I had the good fortune to be invited to Art Club Puplinge by Victoria James (who lives in Puplinge!) For me, a lapsed painter, it was both fun and inspiring. I will go again.
I didn’t know what to expect. Before leaving home, I threw into a shopping bag some coloured inks, a box of neocolor crayons and, for reasons unknown, a map of the London Underground. Would we be given free rein to do what we want or did Victoria have a cunning plan for us? As it turned out, Victoria had a cunning plan that involved us doing what we want. Brilliant!
Our session started with the group doing brief “blind” portraits of ourselves or each other without looking at the paper. I squirmed inwardly. This was not in my comfort zone. Little did I know that it was part of Victoria’s cunning plan.
One of my new friends managed this alarming likeness of me in just twenty seconds!
Here’s my best attempt at revenge holding two crayons together!
One hour and twenty such quick drawings later, I found that I was not back in my comfort zone but in a comfort zone that was new to me. I was enjoying it. I was squirm-free. Interesting! This of course is also part of the plan and sets up the second half of the session. We then selected one of the sketches as the basis for something more ambitious on a larger scale.

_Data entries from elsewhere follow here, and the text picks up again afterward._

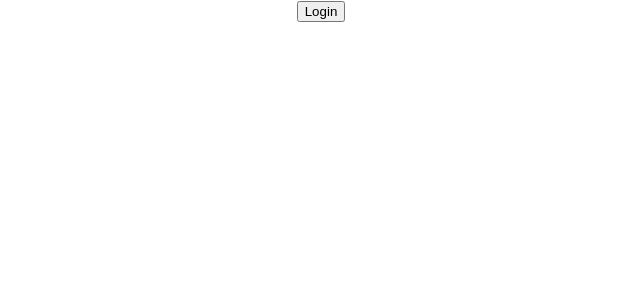
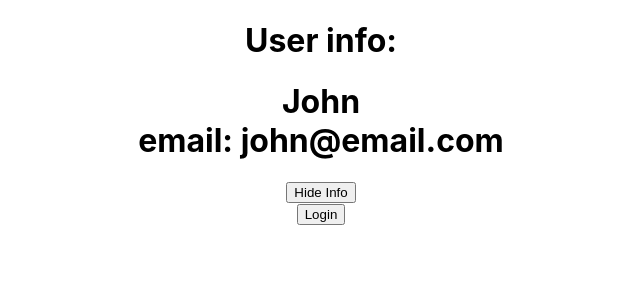
Before and after one commit to jeffau13/level2react, a React (Create React App) app: page / in a window 1280 px wide. Shown: the top 300 px of the page, without its empty margins (319-959 px from the left). Built offline with nearby package versions, Linux system fonts and the light colour scheme.

Commit message:
example of context

```diff
--- a/src/App.js
+++ b/src/App.js
@@ -1,12 +1,40 @@
-import React, { Component, Fragment } from 'react';
+import React, { Component, Fragment, createContext } from 'react';
 import logo from './logo.svg';
 import './App.css';
+import User from './User';
 import { Toggle } from 'Utilities';
 import { Modal } from 'Elements';
+import { UserContext } from './UserContext';
+
+class UserProvider extends Component {
+  state = {
+    id: '123',
+    name: 'John',
+    email: 'john@email.com'
+  };
+
+  logout = () => {
+    this.setState({
+      id: null,
+      name: '',
+      email: ''
+    });
+  };
+  render() {
+    return (
+      <UserContext.Provider value={{ user: this.state, logout: this.logout }}>
+        {this.props.children}
+      </UserContext.Provider>
+    );
+  }
+}
+
 class App extends Component {
   render() {
     return (
+      <UserProvider>
         <div className="App">
+          <User />
           <Toggle>
             {({ on, toggle }) => (
               <Fragment>
@@ -18,6 +46,7 @@ class App extends Component {
             )}
           </Toggle>
         </div>
+      </UserProvider>
     );
   }
 }
--- /dev/null
+++ b/src/User.js
@@ -0,0 +1,20 @@
+import React, { Component } from 'react';
+import { UserContext } from './UserContext';
+export default class User extends Component {
+  render() {
+    return (
+      <UserContext.Consumer>
+        {context => (
+          <div>
+            <h1>User info:</h1>
+            <h1>
+              {context.user.name} <br />
+              email: {context.user.email}
+            </h1>
+            <button onClick={context.logout}>Hide Info</button>
+          </div>
+        )}
+      </UserContext.Consumer>
+    );
+  }
+}
--- /dev/null
+++ b/src/UserContext.js
@@ -0,0 +1,3 @@
+import React, { createContext } from 'react';
+
+export const UserContext = createContext();
```
Lines whose indentation alone changed are shown as unchanged.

I am not sure at what stage or why a scaled-up version of my little blue-pink-dash-double-crayon portrait surperimposed on the map of the London Underground invoked a feeling of fear. I admitted this to Victoria. “Go with it!” she said. And so I did! It may not be beautiful and it may not be “art” (whatever that may be!) But if you had told me thirty minutes beforehand that I was behind the creation of this frightening bazingo image, I wouldn’t have believed you.
Victoria’s objective of the wonderfully informal two-hour sessions at her Art Club is that her guests find and recognise that creative part of themselves the existence of which they are unaware. She tells me that everyone has a bit of creative software loaded on their mental hard drive although, for some, it may be tucked away in a password-protected programme. She can usually help a guest to find it whatever their age.
Victoria trained in London at the Chelsea College of Art with a focus on sculpture. She wins me over by agreeing that the creative forces of humanity might flourish more widely if the word “art” was not used to denote something exclusive. In this vein, she looks slightly ill-at-ease when describing her former career in the world of “contemporary art.” She won considerable recognition for her video-installations which, at the time, were “what one did” if one was in the progressive London art scene. By her own admission they were “out there.” Then, eight years ago, she quite simply stopped. It had ceased to be creative. She took to sports massage, a domain in which she has also been successful. Only in the last months has she found herself drawing again. Her own creative hard drive was re-booted. The result, happily, is Art Club Puplinge. Join it! You’ll have a ball! You’ll also leave each session feeling rather liberated and with an insight into the programming that supports your own creative abilities.
A couple of years ago, I was wandering through a market on a small pacific island. A stall was selling little tin boats. “Really works by jet engine!” the man claimed. Yeah! Yeah! I bought one for about $5 and thought little more about it. I found it in a cupboard the other day and decided to test it. Wow! Steamboat Billy, dear friends, is a fine tribute to the creativity of the human mind. The designer’s ingenuity together with the boat’s overriding tininess and appealing putt-putting noise raise it to “beautiful stuff” status! I just love it! And there is not a single moving part!
This wonderful little toy is a bit of an orphan. Who designed it? Why? Who made it? Where? When? But most importantly, can anyone out there explain how Steamboat Billy works?